▸ Goal of the exercise
Where does the word "assets" show up in the records? Copy every line that has it.

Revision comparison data
:::::

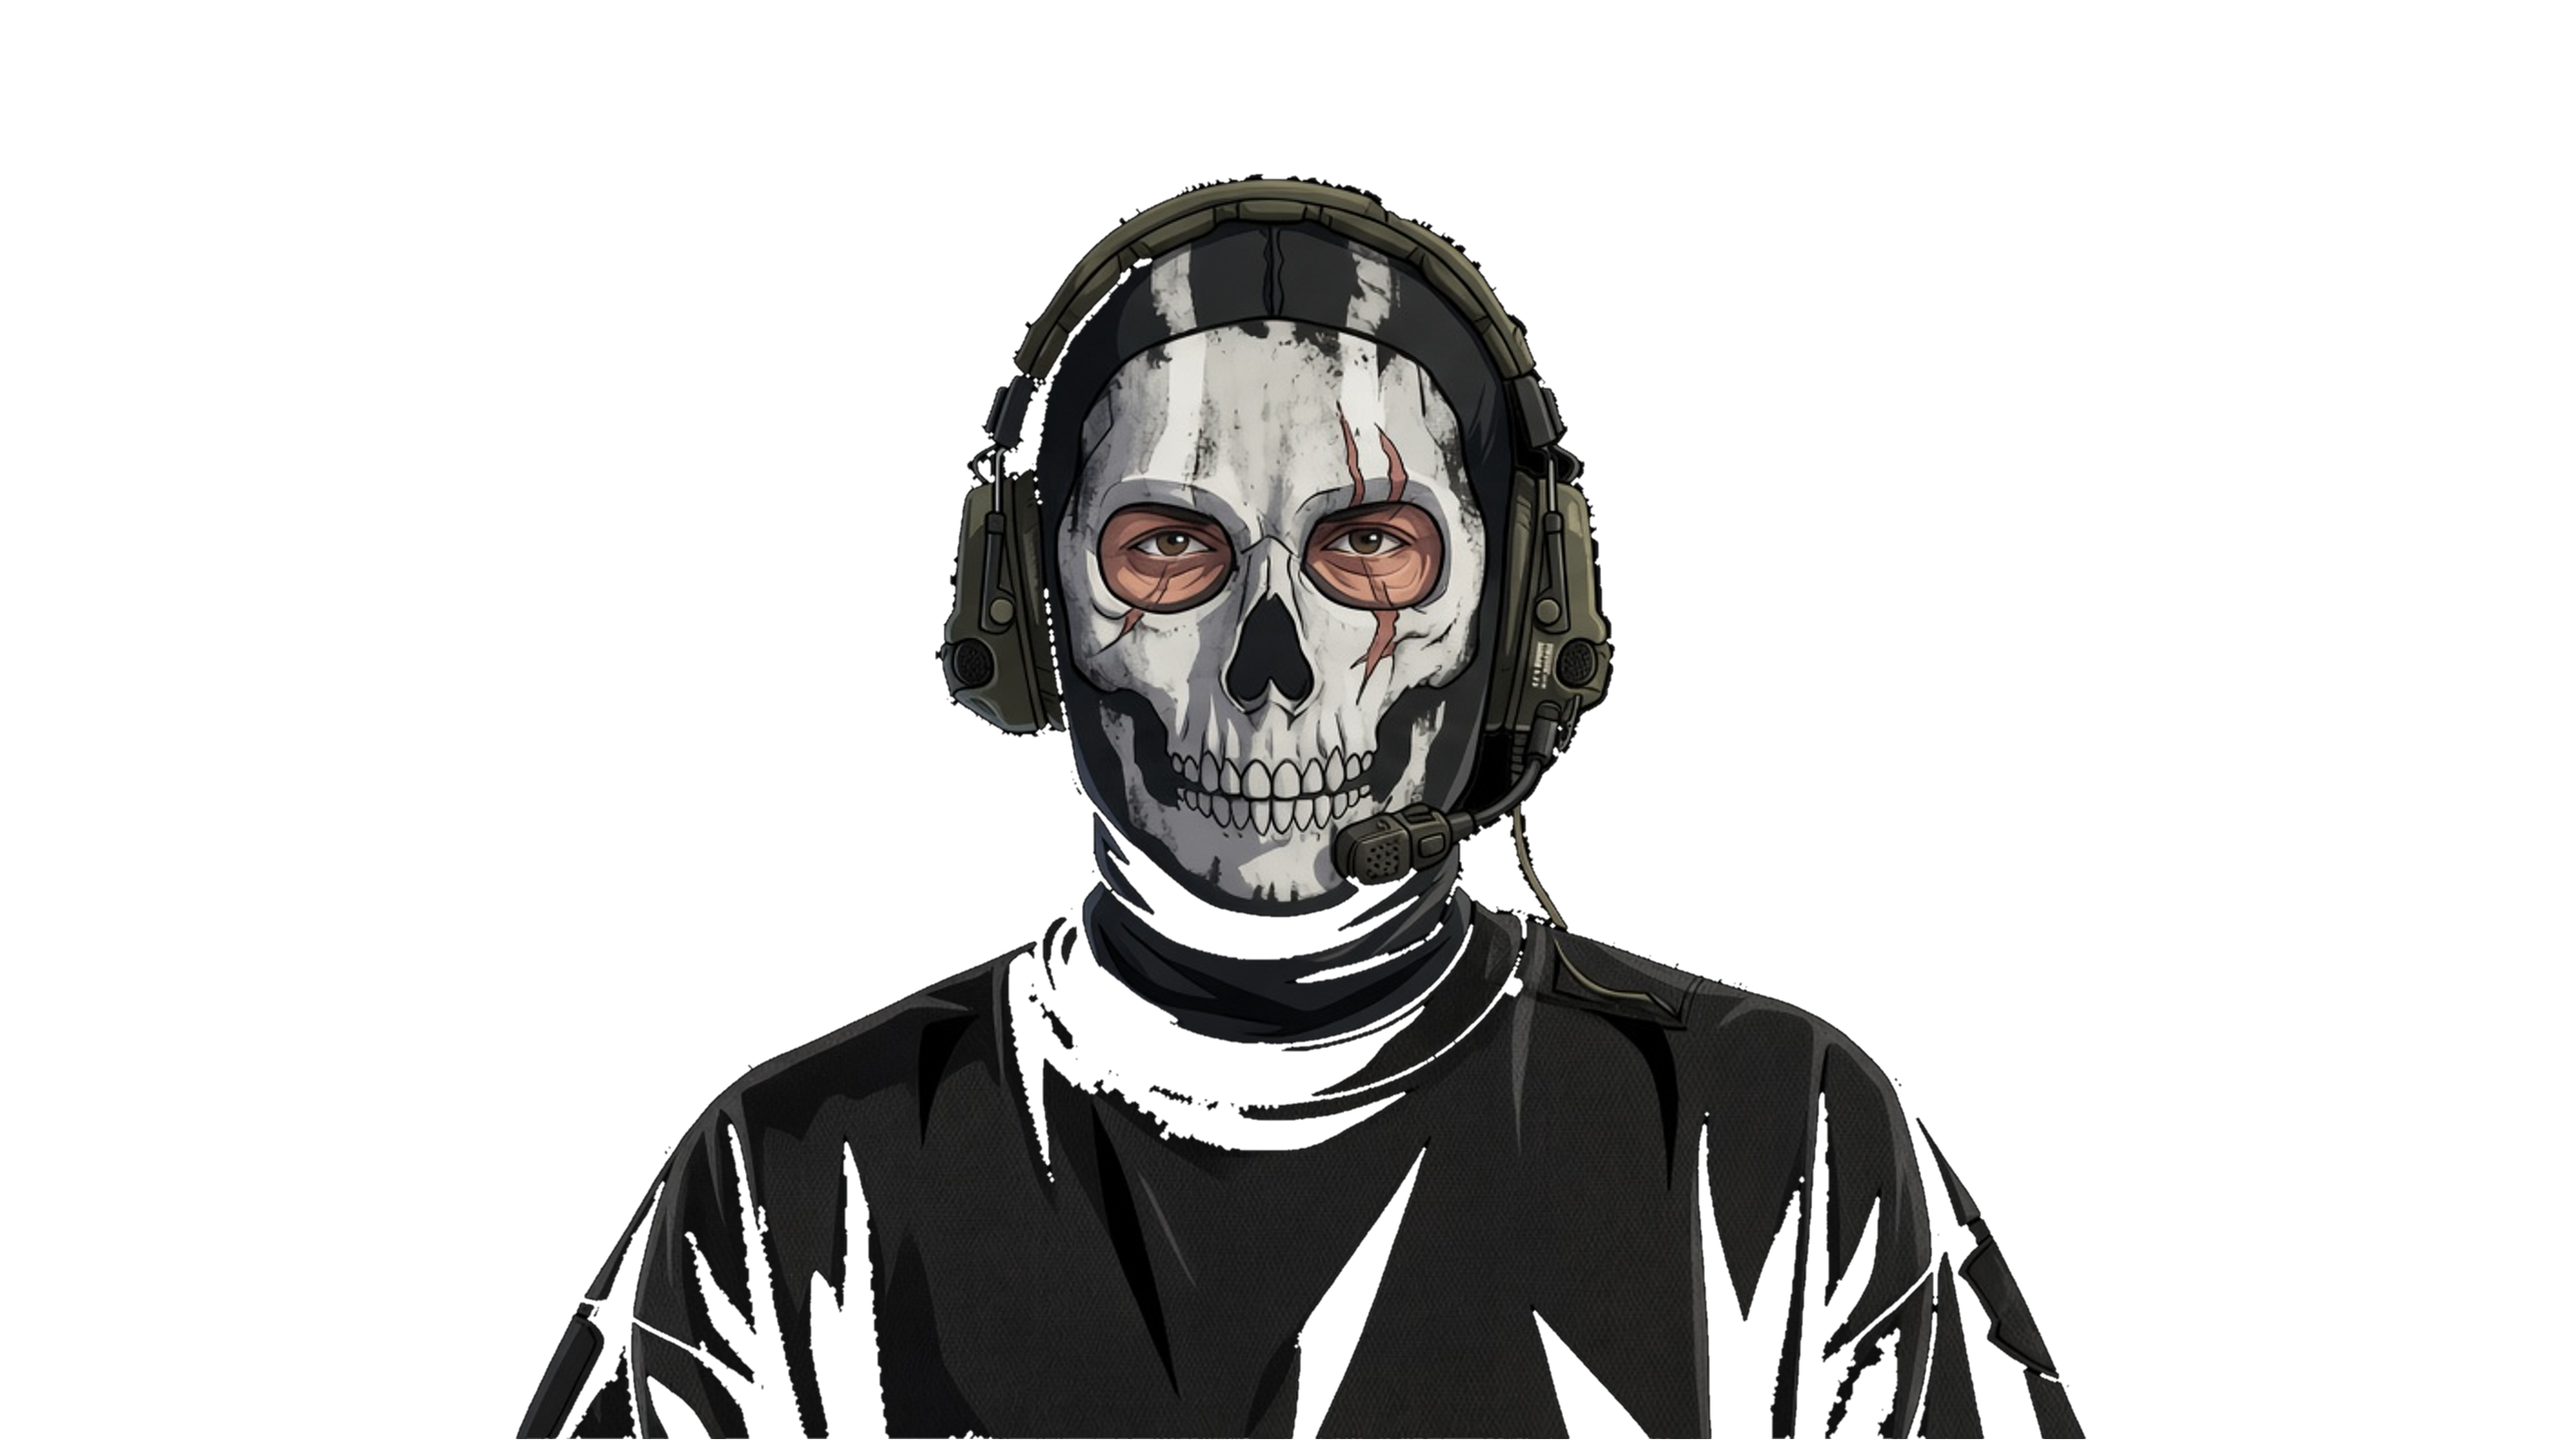
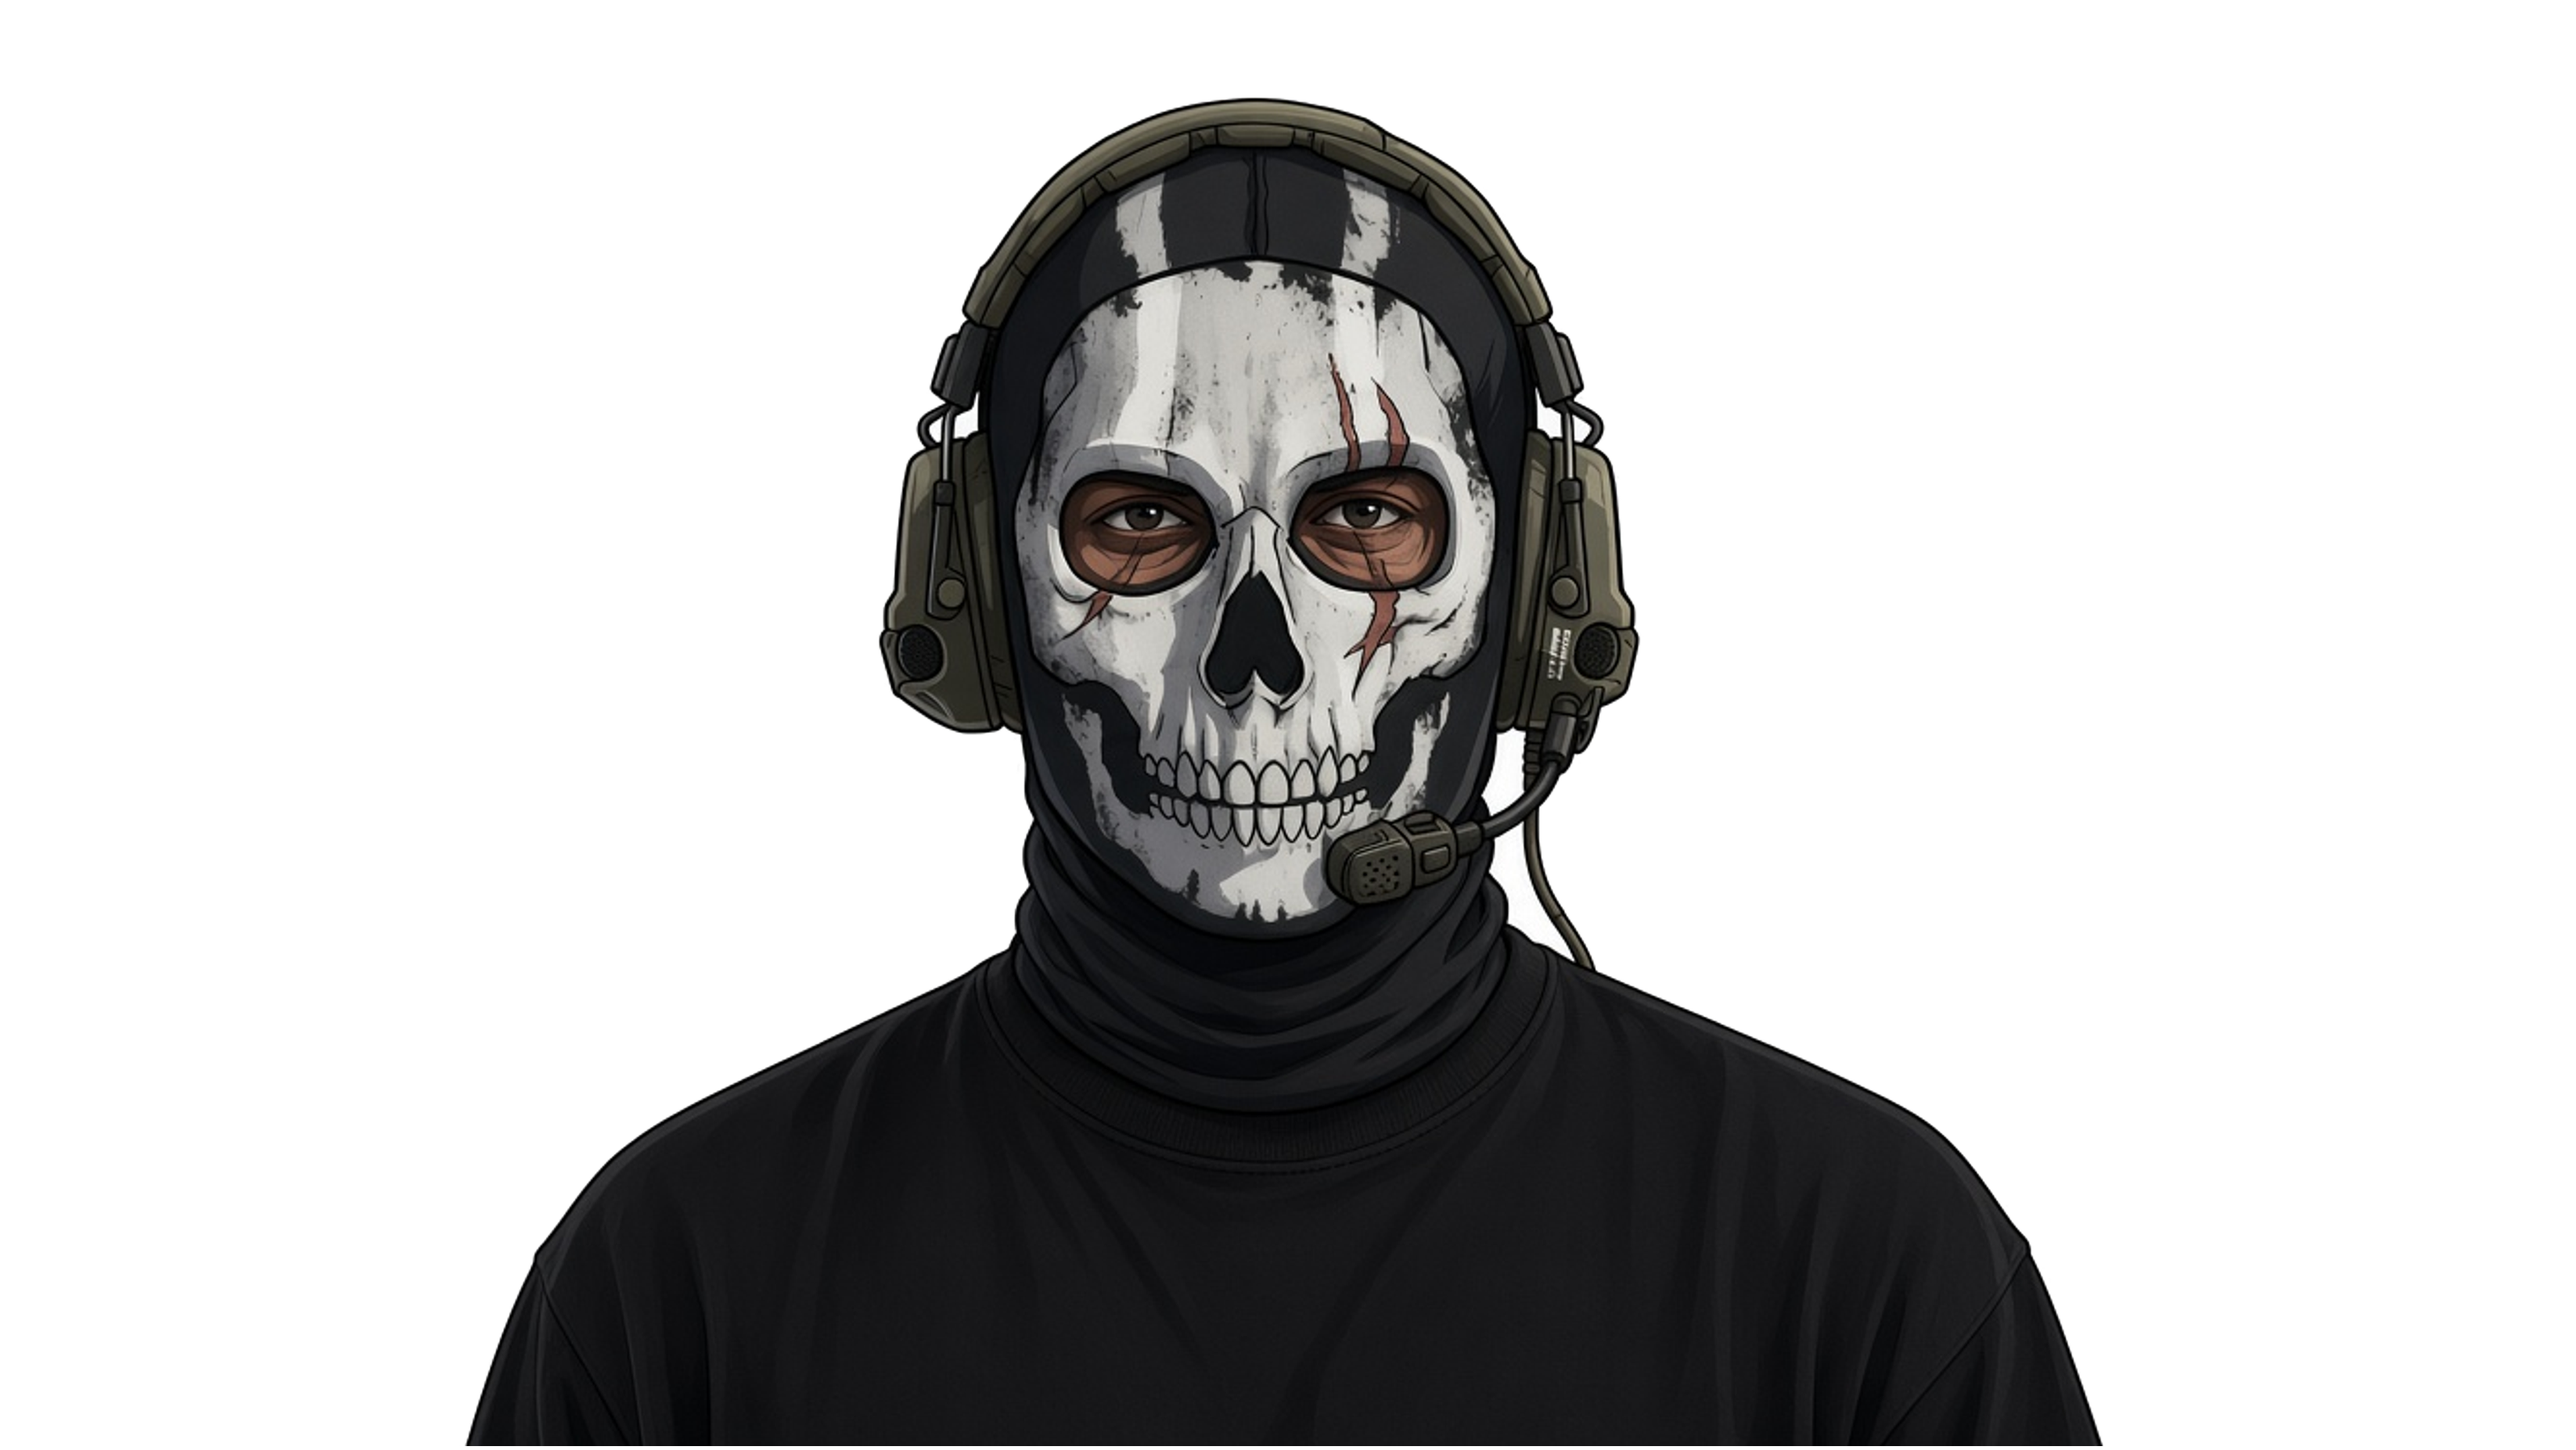
updated

Changed region(s): [[0.1549, 0.0615, 0.8366, 1.0], [0.4338, 0.8301, 0.4648, 0.8608]]

diff --git a/src/components/sections/hero-stage.tsx b/src/components/sections/hero-stage.tsx
@@ -409,8 +409,8 @@ export function HeroStage() {
       >
         <HoverMaskReveal
           ref={maskRef}
-          frontImage="/assets/ratul-hero.png"
-          backImage="/assets/ratul-hero-mask.png"
+          frontImage="/assets/ratul-hero-v3.png"
+          backImage="/assets/ratul-hero-mask-v3.png"
           alt="Portrait of Ratul Saha Roy"
           className="h-full w-full"
           capturePointer={false}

:::::

▸ Worked solution
-          frontImage="/assets/ratul-hero.png"
-          backImage="/assets/ratul-hero-mask.png"
+          frontImage="/assets/ratul-hero-v3.png"
+          backImage="/assets/ratul-hero-mask-v3.png"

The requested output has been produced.